MRSA: A severely underreported epidemic in the U.S.

What is MRSA? According to the CDC, methicillin-resistant staphylococcus aureus (MRSA) refers to types of staph that are resistant to treatment with methicillin, an antibiotic. MRSA is often resistant to other antibiotics as well. While 25 to 30 percent of the population is colonized with staph (meaning bacteria are present, but not causing an infection with staph), approximately one percent is colonized with MRSA.

Staphylococcus aureus or "staph" is a type of bacteria commonly carried on the skin or in the nose of healthy people. However, the CDC also states that staph bacteria are one of the most common causes of skin infections in the United States. An intelligent person might ask, why do healthy people carry this bacteria and not experience skin infections?

On November 16, 2008, The Seattle Times published an article claiming that Washington hospitals, through lack of basic testing and safety protocols being followed, have unleashed a MRSA epidemic in that state. The Times did an investigation that analyzed millions of computerized hospital records and state files that revealed 672 previously undisclosed deaths attributable to MRSA. They found that, over the past decade, the numbers of hospital patients infected with MRSA jumped from 141 cases to a whopping 14,723 cases annually.

One federally-funded study conducted from July, 2004, through December, 2005, on nine "program sites" with a total estimated population of 16,439,000 revealed 8,987 MRSA cases just in that 18-month time period. If we consider their population sample as about 5 percent of the total U.S. population of 300 million people and then multiply the cases in their study to account for the rest of the people in the U.S. during that time frame, we get an estimate of 164,006 cases. According to this study, 20 percent of those infected with MRSA, or approximately 32,800 from July, 2004, through December, 2005, die in the hospital [See Journal of the American Medical Association, October 2007;298(15):1763-1771].

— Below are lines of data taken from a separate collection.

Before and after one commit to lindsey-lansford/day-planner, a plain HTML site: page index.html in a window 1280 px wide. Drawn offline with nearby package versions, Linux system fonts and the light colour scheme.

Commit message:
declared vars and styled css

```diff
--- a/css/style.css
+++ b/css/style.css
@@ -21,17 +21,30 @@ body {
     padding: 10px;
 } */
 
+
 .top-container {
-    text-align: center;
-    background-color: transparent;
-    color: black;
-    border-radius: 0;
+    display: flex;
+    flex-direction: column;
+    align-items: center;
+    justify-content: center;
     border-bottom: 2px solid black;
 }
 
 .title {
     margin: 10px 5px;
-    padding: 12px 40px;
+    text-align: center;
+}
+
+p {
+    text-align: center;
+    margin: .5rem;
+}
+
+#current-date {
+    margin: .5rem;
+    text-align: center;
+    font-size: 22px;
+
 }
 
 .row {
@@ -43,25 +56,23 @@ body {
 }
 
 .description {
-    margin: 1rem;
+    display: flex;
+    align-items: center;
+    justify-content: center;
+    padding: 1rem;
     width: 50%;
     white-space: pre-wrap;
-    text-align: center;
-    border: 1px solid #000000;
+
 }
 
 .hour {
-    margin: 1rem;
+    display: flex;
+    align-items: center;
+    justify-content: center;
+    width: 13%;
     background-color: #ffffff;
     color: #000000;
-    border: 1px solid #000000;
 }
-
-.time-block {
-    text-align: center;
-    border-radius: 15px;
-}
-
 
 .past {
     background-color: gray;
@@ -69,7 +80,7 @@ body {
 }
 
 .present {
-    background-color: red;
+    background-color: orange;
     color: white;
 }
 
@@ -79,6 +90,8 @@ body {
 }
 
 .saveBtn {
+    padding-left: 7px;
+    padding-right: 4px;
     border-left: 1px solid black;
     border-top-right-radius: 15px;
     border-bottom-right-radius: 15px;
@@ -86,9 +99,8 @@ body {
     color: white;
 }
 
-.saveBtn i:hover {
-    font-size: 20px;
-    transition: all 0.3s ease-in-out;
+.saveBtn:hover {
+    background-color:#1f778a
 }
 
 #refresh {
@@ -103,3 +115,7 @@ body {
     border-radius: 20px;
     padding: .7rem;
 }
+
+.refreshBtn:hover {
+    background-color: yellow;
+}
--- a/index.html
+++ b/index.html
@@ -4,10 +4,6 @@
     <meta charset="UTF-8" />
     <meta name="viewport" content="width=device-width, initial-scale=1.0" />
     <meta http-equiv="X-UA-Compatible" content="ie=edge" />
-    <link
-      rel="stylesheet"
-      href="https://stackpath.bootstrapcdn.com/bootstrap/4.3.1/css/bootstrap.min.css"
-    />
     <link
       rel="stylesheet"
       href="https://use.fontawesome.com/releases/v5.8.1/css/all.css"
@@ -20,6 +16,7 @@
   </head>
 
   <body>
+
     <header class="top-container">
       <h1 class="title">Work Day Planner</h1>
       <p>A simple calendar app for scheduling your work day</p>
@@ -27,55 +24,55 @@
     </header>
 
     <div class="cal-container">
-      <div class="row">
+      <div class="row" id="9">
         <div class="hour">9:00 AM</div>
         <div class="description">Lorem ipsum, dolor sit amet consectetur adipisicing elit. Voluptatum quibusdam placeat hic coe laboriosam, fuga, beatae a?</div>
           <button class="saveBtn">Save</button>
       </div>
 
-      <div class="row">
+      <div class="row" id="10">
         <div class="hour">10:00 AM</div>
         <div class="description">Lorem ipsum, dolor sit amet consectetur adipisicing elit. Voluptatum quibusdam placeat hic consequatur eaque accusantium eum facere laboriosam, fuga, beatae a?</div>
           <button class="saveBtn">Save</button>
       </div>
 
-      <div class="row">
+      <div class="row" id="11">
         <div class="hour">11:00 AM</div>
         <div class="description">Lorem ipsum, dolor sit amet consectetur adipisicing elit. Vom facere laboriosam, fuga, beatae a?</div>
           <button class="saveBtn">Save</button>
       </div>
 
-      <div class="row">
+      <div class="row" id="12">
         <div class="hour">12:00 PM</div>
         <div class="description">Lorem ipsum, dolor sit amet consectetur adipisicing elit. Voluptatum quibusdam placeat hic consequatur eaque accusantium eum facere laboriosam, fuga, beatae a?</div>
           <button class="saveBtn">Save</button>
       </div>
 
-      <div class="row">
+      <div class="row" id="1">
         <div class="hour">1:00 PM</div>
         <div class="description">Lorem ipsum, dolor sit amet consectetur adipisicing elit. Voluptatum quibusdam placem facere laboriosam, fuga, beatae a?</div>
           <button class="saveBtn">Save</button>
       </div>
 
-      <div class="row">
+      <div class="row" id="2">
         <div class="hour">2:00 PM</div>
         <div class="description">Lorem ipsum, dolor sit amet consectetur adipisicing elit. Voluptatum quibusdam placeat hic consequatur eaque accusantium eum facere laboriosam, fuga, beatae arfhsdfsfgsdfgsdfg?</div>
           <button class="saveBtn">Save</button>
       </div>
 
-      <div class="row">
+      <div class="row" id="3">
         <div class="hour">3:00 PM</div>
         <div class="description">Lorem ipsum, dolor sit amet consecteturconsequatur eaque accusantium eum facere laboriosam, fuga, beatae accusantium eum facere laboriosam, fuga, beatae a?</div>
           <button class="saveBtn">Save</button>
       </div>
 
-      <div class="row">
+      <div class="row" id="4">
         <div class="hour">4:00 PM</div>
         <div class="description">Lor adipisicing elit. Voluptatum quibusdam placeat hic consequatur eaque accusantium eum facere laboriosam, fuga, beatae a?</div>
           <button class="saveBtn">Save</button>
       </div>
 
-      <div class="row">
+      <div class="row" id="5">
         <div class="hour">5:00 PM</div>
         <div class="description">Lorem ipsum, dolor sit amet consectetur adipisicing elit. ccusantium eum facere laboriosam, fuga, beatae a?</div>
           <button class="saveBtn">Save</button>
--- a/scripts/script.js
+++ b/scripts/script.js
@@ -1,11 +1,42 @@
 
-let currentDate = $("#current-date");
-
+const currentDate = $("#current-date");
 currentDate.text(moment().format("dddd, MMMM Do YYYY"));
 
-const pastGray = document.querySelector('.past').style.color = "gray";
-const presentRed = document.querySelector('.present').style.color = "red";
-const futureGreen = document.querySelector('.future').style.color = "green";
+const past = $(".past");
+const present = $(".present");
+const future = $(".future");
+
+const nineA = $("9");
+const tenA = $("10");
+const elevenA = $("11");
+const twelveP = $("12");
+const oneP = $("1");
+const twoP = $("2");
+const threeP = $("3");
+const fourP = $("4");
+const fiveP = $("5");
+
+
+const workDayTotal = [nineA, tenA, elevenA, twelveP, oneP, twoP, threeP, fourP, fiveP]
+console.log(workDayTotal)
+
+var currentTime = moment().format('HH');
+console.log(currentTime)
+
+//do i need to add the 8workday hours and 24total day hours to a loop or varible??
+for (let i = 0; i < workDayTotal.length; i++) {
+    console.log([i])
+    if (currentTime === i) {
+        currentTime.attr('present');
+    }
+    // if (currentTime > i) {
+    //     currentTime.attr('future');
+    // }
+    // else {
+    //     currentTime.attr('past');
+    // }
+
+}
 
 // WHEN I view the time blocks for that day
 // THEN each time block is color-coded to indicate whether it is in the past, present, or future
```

Dr. Joseph Mercola stated, "To put that number into perspective, HIV/AIDS killed 17,000 people that year. The numbers are even more staggering when you include ALL hospital infections, not just MRSA, as approximately 1.7 million Americans contracted infections during hospital stays in 2007, and a subsequent 100,000 people perished from these infections, according to the CDC."